Medical practitioners are placed in a difficult position when close family members disagree about the treatment that should be provided to a loved one who is no longer capable of making his or her own decisions.
The New South Wales Court of Appeal’s recent decision in Lane v Northern NSW Local Health District (No 3)  NSWCA 233 highlights the legal risks associated with managing the competing wishes of family members.
Mrs Lane had a seizure at her home and was taken to hospital by ambulance. She was unresponsive and suspected of having suffered a brain injury due to a lack of oxygen. Her husband was her legal guardian. He was therefore was responsible for giving or withholding consent to the treatment Mrs Lane received at the hospital. Family meetings were held to discuss Mrs Lane’s treatment. After receiving advice from Mrs Lane’s doctors, Mr Lane accepted that Mrs Lane’s death was unfortunately inevitable. He therefore decided that steps should not be taken to prolong her life beyond its natural course. Mrs Lane died two weeks later.
Mrs Lane’s daughters had disagreed with Mr Lane’s decision. They sued the body corporate responsible for the hospital’s operation for damages for psychiatric injuries. They argued that Mr Lane’s consent to Mrs Lane receiving only palliative care was not fully informed because the hospital had not told him about other treatment options. They therefore said that the hospital’s treatment of Mrs Lane had been negligent and that they had a valid claim for damages for psychiatric injuries caused by witnessing her treatment and her ultimate death.
The Court of Appeal dismissed this argument. In a unanimous decision, the Court said that the expert evidence at trial did not support a finding that that alternative advice should been given to Mr Lane because the consensus of opinion was that Mrs Lane was at the end of her life. The Court found that the hospital could have done nothing more than provide palliative measures to keep her comfortable.
Mrs Lane’s daughters also argued that the hospital had not complied with a NSW Department of Health document called ‘End-of-Life Care and Decision-Making – Guidelines.’ The guidelines contained instructions about the importance of communication between health professionals, patients and families and advice on how to resolve disputes within families. The daughters contended that the guidelines set out a standard which, if not complied with, would demonstrate negligence on the part of the hospital which entitled them to damages.
The Court of Appeal also dismissed this argument. The Court held that the hospital’s standard of care was not defined by guidelines such as these, but from the expert evidence of relevant health care professionals identifying ‘competent professional practice’ for the purposes of the Civil Liability Act. The Court found that the medical evidence led at trial regarding Mrs Lane’s appropriate treatment supported the trial judge’s finding that there had been no breach of the hospital’s duty of care.

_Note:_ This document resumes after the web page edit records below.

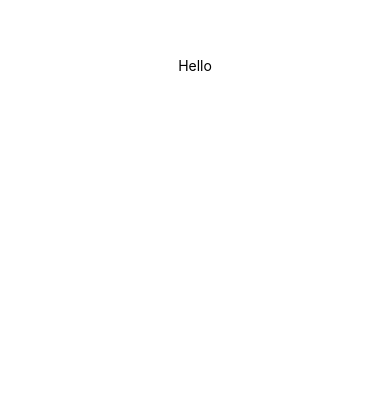
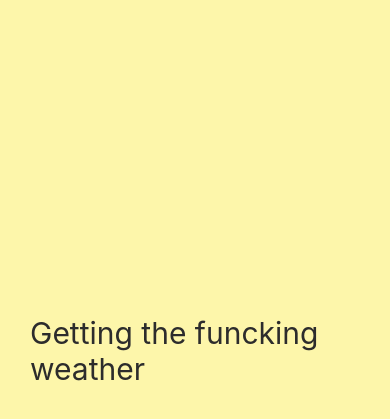
Before and after one commit to Kylekoh/fokin-weather, a React Native app: screen / in a window 390 px wide. Shown: the part 357-776 px from the top of the page. Built offline with nearby package versions, Linux system fonts and the light colour scheme.

Commit message:
make Loading component

```diff
--- a/App.js
+++ b/App.js
@@ -1,21 +1,7 @@
 import { StatusBar } from 'expo-status-bar';
 import React from 'react';
-import { StyleSheet, Text, View } from 'react-native';
+import Loading from './Loading';
 
 export default function App() {
-	return (
-		<View style={styles.container}>
-			<Text>Hello</Text>
-			<StatusBar style="auto" />
-		</View>
-	);
+	return <Loading />;
 }
-
-const styles = StyleSheet.create({
-	container: {
-		flex: 1,
-		backgroundColor: '#fff',
-		alignItems: 'center',
-		justifyContent: 'center',
-	},
-});
--- /dev/null
+++ b/Loading.js
@@ -0,0 +1,24 @@
+import React from 'react';
+import { StyleSheet, Text, View } from 'react-native';
+
+export default function Loading() {
+	return (
+		<View style={styles.container}>
+			<Text style={styles.text}>Getting the funcking weather</Text>
+		</View>
+	);
+}
+
+const styles = StyleSheet.create({
+	container: {
+		flex: 1,
+		justifyContent: 'flex-end',
+		paddingHorizontal: 30,
+		paddingVertical: 100,
+		backgroundColor: '#FDF6AA',
+	},
+	text: {
+		color: '#2c2c2c',
+		fontSize: 30,
+	},
+});
```
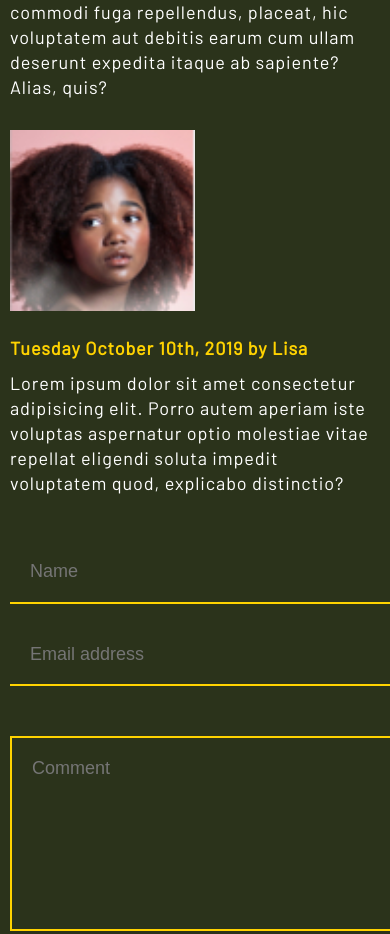
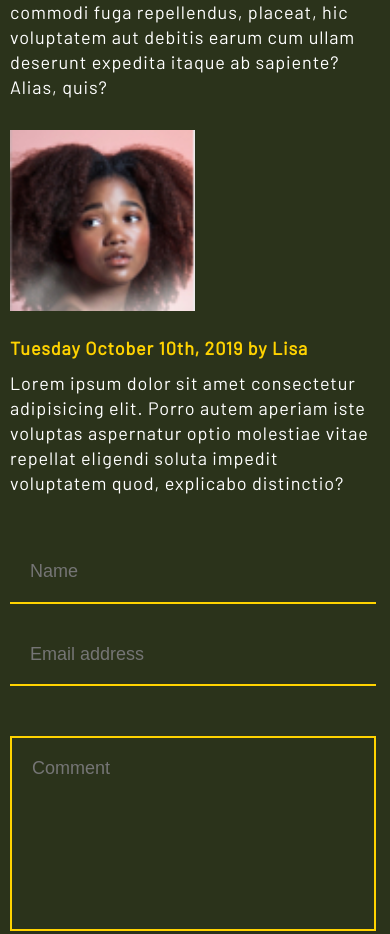
Before and after one commit to armontei/amanda-monteiro-project-2, a plain HTML site: page blog.html in a window 390 px wide. Shown: the part 2857-3791 px from the top of the page. Drawn offline with Linux system fonts and the light colour scheme.

Commit message:
actually fixed side scroll :boom:

```diff
--- a/styles/sass/_responsive.scss
+++ b/styles/sass/_responsive.scss
@@ -336,7 +336,7 @@
 
     input[type=name],
     input[type=email],
-    form[action=comment] {
+    input[type=text] {
         width: 99%;
     }
 
```
Also changed, not shown: styles/style.css.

While the daughters’ claim was not successful, the case highlights the legal risks associated with informed consent in a palliative care context. Despite the Australian Institute of Health and Welfare’s latest report on medical indemnity claims indicating that claims relating to consent to treatment are decreasing, the potential for multiple psychiatric injury claims arising from a decision to provide only palliative care to a patient emphasises the importance of ongoing training and guidance for health practitioners when communicating with decision-makers in these difficult, emotional and distressing circumstances.